Filter the entries down to the lines containing "style", and copy those lines.

Web interface edit records:
━━━━
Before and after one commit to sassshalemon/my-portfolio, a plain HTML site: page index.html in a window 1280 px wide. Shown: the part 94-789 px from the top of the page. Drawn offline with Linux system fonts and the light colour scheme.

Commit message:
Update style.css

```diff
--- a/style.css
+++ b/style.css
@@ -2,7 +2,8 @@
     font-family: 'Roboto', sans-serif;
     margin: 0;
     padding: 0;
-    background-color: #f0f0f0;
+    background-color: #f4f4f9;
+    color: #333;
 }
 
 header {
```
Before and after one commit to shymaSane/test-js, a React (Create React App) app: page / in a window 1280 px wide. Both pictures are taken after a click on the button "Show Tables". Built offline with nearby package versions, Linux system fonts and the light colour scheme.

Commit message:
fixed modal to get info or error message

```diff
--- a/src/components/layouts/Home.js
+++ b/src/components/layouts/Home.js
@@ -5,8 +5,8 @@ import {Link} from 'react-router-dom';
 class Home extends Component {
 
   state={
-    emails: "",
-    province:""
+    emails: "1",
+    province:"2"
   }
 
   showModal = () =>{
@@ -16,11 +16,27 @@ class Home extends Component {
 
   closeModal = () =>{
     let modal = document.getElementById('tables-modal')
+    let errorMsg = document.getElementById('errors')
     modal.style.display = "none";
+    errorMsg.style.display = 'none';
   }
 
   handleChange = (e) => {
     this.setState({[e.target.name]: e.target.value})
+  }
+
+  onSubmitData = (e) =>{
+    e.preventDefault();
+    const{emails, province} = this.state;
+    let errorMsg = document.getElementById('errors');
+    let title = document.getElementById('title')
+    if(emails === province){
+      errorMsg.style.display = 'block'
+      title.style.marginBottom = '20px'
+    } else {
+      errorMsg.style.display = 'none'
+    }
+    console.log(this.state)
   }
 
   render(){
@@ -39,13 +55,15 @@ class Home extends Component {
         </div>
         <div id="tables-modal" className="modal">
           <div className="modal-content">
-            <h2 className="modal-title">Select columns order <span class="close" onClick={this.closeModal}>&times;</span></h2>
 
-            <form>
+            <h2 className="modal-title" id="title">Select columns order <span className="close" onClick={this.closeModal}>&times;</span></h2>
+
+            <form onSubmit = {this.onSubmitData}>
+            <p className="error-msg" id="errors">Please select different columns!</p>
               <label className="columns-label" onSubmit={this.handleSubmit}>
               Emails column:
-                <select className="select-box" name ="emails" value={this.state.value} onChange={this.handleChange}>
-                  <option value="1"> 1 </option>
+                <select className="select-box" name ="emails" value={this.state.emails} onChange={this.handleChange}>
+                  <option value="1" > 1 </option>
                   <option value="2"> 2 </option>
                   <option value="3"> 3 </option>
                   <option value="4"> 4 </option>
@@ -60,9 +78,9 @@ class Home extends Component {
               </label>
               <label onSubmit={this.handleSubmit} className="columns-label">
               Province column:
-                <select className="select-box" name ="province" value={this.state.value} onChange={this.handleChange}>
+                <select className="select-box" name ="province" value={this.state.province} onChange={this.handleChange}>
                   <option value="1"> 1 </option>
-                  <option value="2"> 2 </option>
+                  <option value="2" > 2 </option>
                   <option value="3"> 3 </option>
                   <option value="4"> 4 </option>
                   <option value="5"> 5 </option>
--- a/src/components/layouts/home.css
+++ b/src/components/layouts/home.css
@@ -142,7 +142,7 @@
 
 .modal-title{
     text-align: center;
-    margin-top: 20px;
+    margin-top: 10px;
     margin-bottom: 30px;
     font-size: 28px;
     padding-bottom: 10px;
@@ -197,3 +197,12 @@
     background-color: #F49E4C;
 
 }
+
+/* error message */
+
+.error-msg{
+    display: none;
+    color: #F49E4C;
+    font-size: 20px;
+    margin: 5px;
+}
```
━━━━
▶ **Exercise solution**
Update style.css
--- a/style.css
+++ b/style.css
     modal.style.display = "none";
+    errorMsg.style.display = 'none';
+      errorMsg.style.display = 'block'
+      title.style.marginBottom = '20px'
+      errorMsg.style.display = 'none'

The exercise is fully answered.